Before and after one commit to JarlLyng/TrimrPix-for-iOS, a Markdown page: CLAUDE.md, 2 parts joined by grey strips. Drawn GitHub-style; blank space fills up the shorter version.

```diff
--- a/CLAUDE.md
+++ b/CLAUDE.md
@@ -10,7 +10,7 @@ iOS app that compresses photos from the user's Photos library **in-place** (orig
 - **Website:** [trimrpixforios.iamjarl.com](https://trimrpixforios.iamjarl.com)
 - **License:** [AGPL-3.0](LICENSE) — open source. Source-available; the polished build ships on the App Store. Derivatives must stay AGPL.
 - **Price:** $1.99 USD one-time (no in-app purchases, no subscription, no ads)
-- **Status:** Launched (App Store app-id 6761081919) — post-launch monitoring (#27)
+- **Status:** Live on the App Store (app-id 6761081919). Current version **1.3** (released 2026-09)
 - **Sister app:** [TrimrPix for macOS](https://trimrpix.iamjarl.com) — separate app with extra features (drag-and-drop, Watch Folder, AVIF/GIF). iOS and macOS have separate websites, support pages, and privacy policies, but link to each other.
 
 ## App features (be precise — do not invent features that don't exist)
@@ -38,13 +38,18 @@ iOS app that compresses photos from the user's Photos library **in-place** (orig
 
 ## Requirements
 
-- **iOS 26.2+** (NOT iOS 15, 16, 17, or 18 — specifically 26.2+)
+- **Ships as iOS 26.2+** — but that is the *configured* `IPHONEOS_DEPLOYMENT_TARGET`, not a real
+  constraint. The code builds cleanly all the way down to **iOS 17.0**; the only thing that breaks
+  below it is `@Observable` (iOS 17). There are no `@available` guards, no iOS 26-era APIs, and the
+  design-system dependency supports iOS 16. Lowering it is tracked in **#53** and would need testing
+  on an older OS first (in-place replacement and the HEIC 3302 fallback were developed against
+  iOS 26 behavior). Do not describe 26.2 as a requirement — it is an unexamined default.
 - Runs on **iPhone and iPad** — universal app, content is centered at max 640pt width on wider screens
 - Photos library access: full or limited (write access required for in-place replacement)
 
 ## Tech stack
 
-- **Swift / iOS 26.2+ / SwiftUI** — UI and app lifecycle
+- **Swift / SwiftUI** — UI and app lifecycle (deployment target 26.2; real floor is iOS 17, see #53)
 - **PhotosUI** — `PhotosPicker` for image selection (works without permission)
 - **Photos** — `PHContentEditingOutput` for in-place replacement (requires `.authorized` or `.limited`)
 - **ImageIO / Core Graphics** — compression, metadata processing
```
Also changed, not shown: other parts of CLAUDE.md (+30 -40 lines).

—————

-- ACTIVITY --
All of the records above should be given again exactly as written.

-- OUTPUT OF THE TASK --
Before and after one commit to JarlLyng/TrimrPix-for-iOS, a Markdown page: CLAUDE.md, 2 parts joined by grey strips. Drawn GitHub-style; blank space fills up the shorter version.

```diff
--- a/CLAUDE.md
+++ b/CLAUDE.md
@@ -10,7 +10,7 @@ iOS app that compresses photos from the user's Photos library **in-place** (orig
 - **Website:** [trimrpixforios.iamjarl.com](https://trimrpixforios.iamjarl.com)
 - **License:** [AGPL-3.0](LICENSE) — open source. Source-available; the polished build ships on the App Store. Derivatives must stay AGPL.
 - **Price:** $1.99 USD one-time (no in-app purchases, no subscription, no ads)
-- **Status:** Launched (App Store app-id 6761081919) — post-launch monitoring (#27)
+- **Status:** Live on the App Store (app-id 6761081919). Current version **1.3** (released 2026-09)
 - **Sister app:** [TrimrPix for macOS](https://trimrpix.iamjarl.com) — separate app with extra features (drag-and-drop, Watch Folder, AVIF/GIF). iOS and macOS have separate websites, support pages, and privacy policies, but link to each other.
 
 ## App features (be precise — do not invent features that don't exist)
@@ -38,13 +38,18 @@ iOS app that compresses photos from the user's Photos library **in-place** (orig
 
 ## Requirements
 
-- **iOS 26.2+** (NOT iOS 15, 16, 17, or 18 — specifically 26.2+)
+- **Ships as iOS 26.2+** — but that is the *configured* `IPHONEOS_DEPLOYMENT_TARGET`, not a real
+  constraint. The code builds cleanly all the way down to **iOS 17.0**; the only thing that breaks
+  below it is `@Observable` (iOS 17). There are no `@available` guards, no iOS 26-era APIs, and the
+  design-system dependency supports iOS 16. Lowering it is tracked in **#53** and would need testing
+  on an older OS first (in-place replacement and the HEIC 3302 fallback were developed against
+  iOS 26 behavior). Do not describe 26.2 as a requirement — it is an unexamined default.
 - Runs on **iPhone and iPad** — universal app, content is centered at max 640pt width on wider screens
 - Photos library access: full or limited (write access required for in-place replacement)
 
 ## Tech stack
 
-- **Swift / iOS 26.2+ / SwiftUI** — UI and app lifecycle
+- **Swift / SwiftUI** — UI and app lifecycle (deployment target 26.2; real floor is iOS 17, see #53)
 - **PhotosUI** — `PhotosPicker` for image selection (works without permission)
 - **Photos** — `PHContentEditingOutput` for in-place replacement (requires `.authorized` or `.limited`)
 - **ImageIO / Core Graphics** — compression, metadata processing
```
Also changed, not shown: other parts of CLAUDE.md (+30 -40 lines).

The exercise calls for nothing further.